Library workers in Bradford, Ontario have now been on strike for six weeks, seeking their first union contract to protect them from wage and benefit cuts.

Cuts for workers, bonuses for management 

Thirty-six Library workers, represented by Canadian Union Of Public Employees (CUPE) local 905 have been on strike since late July—making it the second longest library strike in Canadian history. The local is seeking an across-the-board increase of $3.70 over two years. As most of the local’s members earn at or near minimum wage and part time hours, that would work out to an increase of roughly 20 per cent.

The Bradford West Gwillimbury library board, however, demanded that the workers accept effective pay cuts. Since the workers joined CUPE in 2021, inflation has risen by 14 per cent and it is likely to exceed three per cent this year. Yet, the board offered the workers an 11 per cent “increase,”—spread out over four years. Aside from failing to even make up for what the workers have lost since they first joined the union, this “increase” is unlikely to exceed annual inflation going forward. In effect, the board offered the workers a pay cut.

Library worker Judy Koulis told Bradford Today: “My hourly wage has not increased, but the cost of living has. The food I have to buy has increased in price, the gas I have to buy to put in my car has increased in price, my rent has increased in price, my health and dental costs have increased in price—all of these cost have to be paid with a wage that hasn’t increased in five years.”

CUPE Local 905 president Katherine Grzejszczak said, “Inflation in Canada has hit 14 per cent between 2021 and 2023. If you’re making $20 on Jan. 1, 2023, you would only be making $22.30 by the end of 2026. That is still a poverty wage and that is why we rejected that deal.”

The workers’ boss, Library CEO Matthew Corbett, tried to defend the cut by dividing the union’s members. According to him, the union’s demand for “an across-the-board dollar increase in the hourly rate” would merely  “exacerbate” the workers’ existing pay differences.
Why, then, he is demanding they take an across-the-board pay cut is conveniently unexplained.

Meanwhile, Corbett himself made sure that his own salary reliably increased. Last year, the CEO’s pay increased by over $10,000 to $135,000—over seven per cent—while his low-wage workers took pay cuts.

No to binding arbitration

On Aug. 29, the board’s CEO publicly demanded the union end the strike and enter into binding arbitration. As we’ve stated before, arbitration is a violation of rank-and-file workers’ rights to determine their conditions of work. Instead,these decisions are put in the hands of “neutral” lawyers and adjudicators, to find a “compromise” between the union and the boss over the heads of the membership. It is little wonder why, in most cases, these arbitrators side with the bosses and impose the cuts that the bosses demand.

Noting that arbitration could drag on for up to another month,  the local’s president dismissed the request. Speaking to Bradford Today he said, “The mayor and council will do anything to avoid giving these workers a fair raise. If they truly wanted the library open, they could easily end this strike today. But instead of providing fair wages, they’re spending yet more library funding on a lengthy legal fight.”

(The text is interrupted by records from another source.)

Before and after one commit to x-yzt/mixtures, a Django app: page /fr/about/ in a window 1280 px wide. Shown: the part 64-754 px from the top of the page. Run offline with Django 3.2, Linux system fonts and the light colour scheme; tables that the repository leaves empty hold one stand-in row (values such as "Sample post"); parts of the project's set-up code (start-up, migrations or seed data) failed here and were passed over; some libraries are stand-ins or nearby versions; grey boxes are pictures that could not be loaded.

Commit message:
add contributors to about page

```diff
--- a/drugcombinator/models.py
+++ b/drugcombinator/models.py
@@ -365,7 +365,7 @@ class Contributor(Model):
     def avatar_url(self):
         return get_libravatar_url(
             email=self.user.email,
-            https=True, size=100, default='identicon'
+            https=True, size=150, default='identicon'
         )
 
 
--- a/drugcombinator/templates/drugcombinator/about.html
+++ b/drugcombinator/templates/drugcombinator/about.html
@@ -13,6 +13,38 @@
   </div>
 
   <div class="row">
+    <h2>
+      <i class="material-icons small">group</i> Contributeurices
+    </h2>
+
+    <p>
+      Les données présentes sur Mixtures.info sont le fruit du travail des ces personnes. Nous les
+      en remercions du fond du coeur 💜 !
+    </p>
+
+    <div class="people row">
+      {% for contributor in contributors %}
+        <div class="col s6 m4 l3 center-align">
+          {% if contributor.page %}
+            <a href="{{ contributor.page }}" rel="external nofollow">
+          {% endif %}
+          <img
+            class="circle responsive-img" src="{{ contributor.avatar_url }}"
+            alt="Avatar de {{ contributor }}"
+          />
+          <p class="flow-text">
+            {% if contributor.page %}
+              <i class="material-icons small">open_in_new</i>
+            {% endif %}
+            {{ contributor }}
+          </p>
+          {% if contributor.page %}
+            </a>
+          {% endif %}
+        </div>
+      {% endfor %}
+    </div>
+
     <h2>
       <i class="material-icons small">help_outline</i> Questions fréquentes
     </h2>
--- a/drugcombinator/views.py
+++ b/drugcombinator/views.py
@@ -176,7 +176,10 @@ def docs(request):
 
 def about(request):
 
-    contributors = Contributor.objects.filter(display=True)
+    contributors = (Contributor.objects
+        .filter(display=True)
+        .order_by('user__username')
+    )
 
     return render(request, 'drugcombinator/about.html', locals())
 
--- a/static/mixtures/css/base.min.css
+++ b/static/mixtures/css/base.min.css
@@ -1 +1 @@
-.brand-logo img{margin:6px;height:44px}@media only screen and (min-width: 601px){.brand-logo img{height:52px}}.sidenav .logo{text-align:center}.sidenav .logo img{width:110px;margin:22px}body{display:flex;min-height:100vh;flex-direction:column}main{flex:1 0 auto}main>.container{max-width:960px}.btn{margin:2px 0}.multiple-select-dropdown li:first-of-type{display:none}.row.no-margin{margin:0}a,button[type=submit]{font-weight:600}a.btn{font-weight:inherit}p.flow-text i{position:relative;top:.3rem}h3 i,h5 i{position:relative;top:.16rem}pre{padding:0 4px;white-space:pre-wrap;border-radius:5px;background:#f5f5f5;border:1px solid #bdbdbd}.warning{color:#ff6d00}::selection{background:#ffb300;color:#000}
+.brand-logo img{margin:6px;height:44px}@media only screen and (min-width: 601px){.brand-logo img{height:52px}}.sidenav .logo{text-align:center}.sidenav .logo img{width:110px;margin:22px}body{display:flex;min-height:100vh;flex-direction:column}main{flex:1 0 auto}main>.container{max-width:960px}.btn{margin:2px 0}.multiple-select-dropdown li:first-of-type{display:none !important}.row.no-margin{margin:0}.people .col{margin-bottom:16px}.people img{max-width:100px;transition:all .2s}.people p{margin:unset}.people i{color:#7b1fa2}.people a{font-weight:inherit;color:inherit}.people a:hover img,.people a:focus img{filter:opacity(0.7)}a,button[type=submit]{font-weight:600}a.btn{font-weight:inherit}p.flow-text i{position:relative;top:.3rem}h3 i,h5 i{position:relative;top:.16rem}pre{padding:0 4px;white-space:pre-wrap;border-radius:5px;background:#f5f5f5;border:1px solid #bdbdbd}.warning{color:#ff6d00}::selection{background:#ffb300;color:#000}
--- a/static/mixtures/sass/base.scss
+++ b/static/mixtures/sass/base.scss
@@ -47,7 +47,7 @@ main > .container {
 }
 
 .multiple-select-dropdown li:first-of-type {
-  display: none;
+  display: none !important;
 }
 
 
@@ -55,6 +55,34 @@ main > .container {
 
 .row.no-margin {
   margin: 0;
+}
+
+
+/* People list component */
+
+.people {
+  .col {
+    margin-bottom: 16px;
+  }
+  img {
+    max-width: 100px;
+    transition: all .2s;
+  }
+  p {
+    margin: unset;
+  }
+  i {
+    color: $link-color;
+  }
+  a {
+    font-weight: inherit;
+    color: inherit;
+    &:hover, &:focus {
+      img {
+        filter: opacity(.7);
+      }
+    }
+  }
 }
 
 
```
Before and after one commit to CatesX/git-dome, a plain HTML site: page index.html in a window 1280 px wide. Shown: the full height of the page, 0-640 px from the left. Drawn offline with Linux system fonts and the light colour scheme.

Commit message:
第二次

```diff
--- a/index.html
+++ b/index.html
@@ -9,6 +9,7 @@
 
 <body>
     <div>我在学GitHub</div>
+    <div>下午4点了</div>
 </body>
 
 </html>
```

Victory to the workers

These cuts extend well beyond Bradford. Across the province, Premier Doug Ford has vowed to make provincial funding contingent on cuts to supposedly “non-essential” services—like libraries. 

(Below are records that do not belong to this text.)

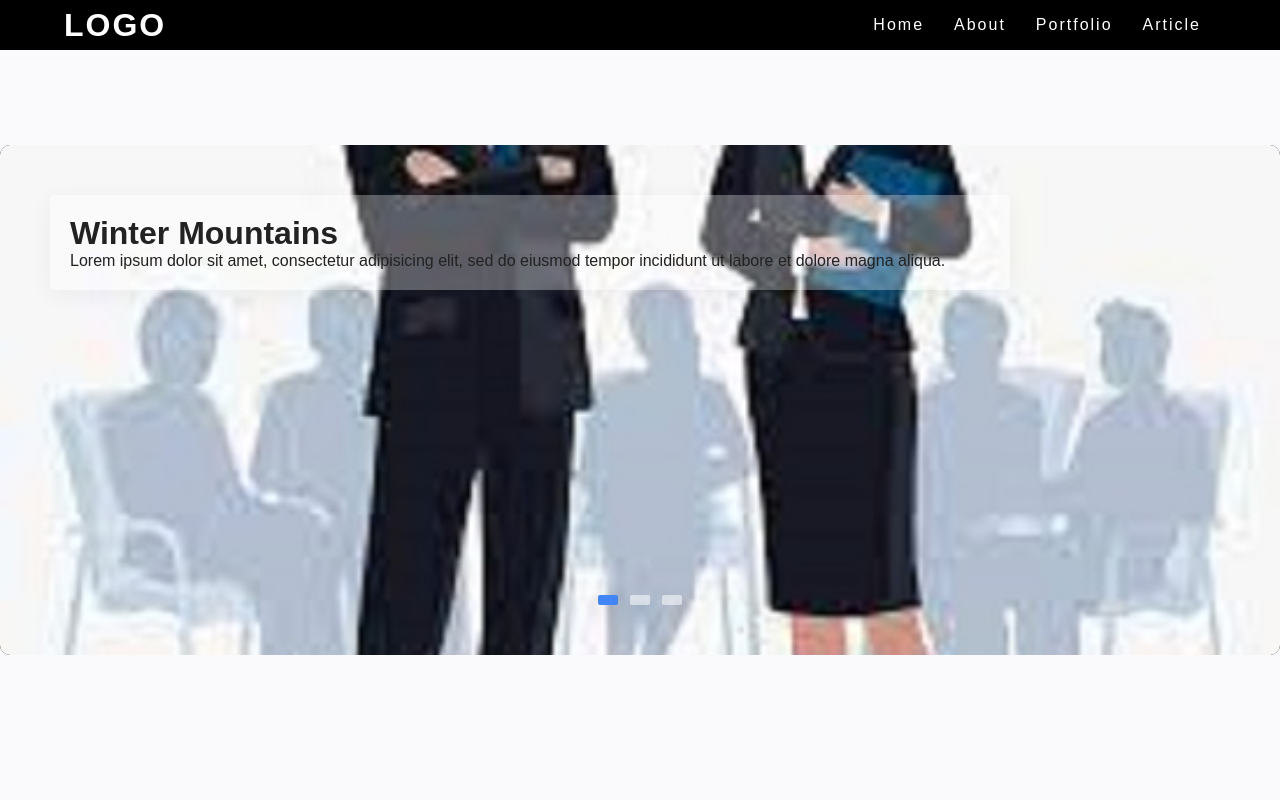
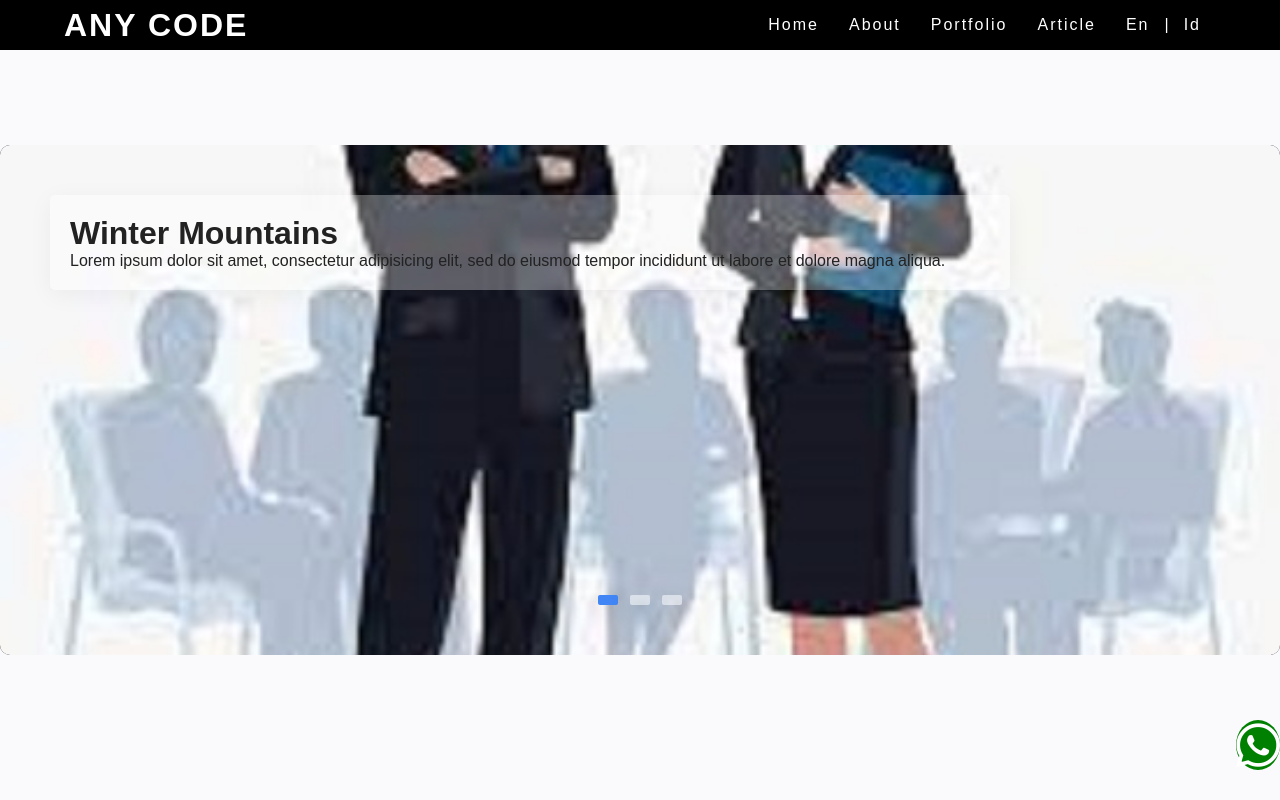
Before and after one commit to fikrikemalakbar/mytemplates, a PHP site: page / in a window 1280 px wide. Run offline with PHP 8.4, Linux system fonts and the light colour scheme.

Commit message:
Update index.php
social footer & lang

```diff
--- a/index.php
+++ b/index.php
@@ -10,12 +10,17 @@
   <body>
   <header>
         <div class="navDesc">
-              <a class="logo"href="">Logo</a>
+              <a class="logo"href="">any code</a>
               <ul class="nDesc">
                 <li><a class="navADesc" href="#home">Home</a></li>
                 <li><a class="navADesc" href="#about">About</a></li>
                 <li><a class="navADesc" href="">Portfolio</a></li>
                 <li><a class="navADesc" href="">Article</a></li>
+                <li><a class="navADesc" href="">En</a></li>
+                <li style="color: #fff;">|</li>
+                <li><a class="navADesc" href="">Id</a></li>
+
+
               </ul>
         </div>
         <div id="mySidenav" class="sidenav">
@@ -70,7 +75,11 @@
     </div>
   </banner>
 </main>
-
+<footer>
+  <div class="footer-social">
+  <i class="fab fa-whatsapp"></i>
+  </div>
+</footer>
     <script src="front/js/main.js"></script>
   </body>
 </html>
```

But libraries are not only places for people to get books. They serve as vital community centres that provide many services, especially to children, seniors, and new immigrants. Cuts to these programs, enabled by the municipal and provincial governments, will have devastating effects across the province. They need to be fought.

Across Bradford, meanwhile, the strikers have found support. At a recent council meeting, over 250 community members and library workers crowded into the chamber to support the library staff. After one resident shouted “The CEO of this library needs to go, because he’s treating these people like crap,” the speakers list was closed.

This natural sense of solidarity needs to be deepened and organized against the council and against the Ford government. United, the working class can beat back cuts to wages, benefits and to the services which working class people depend on.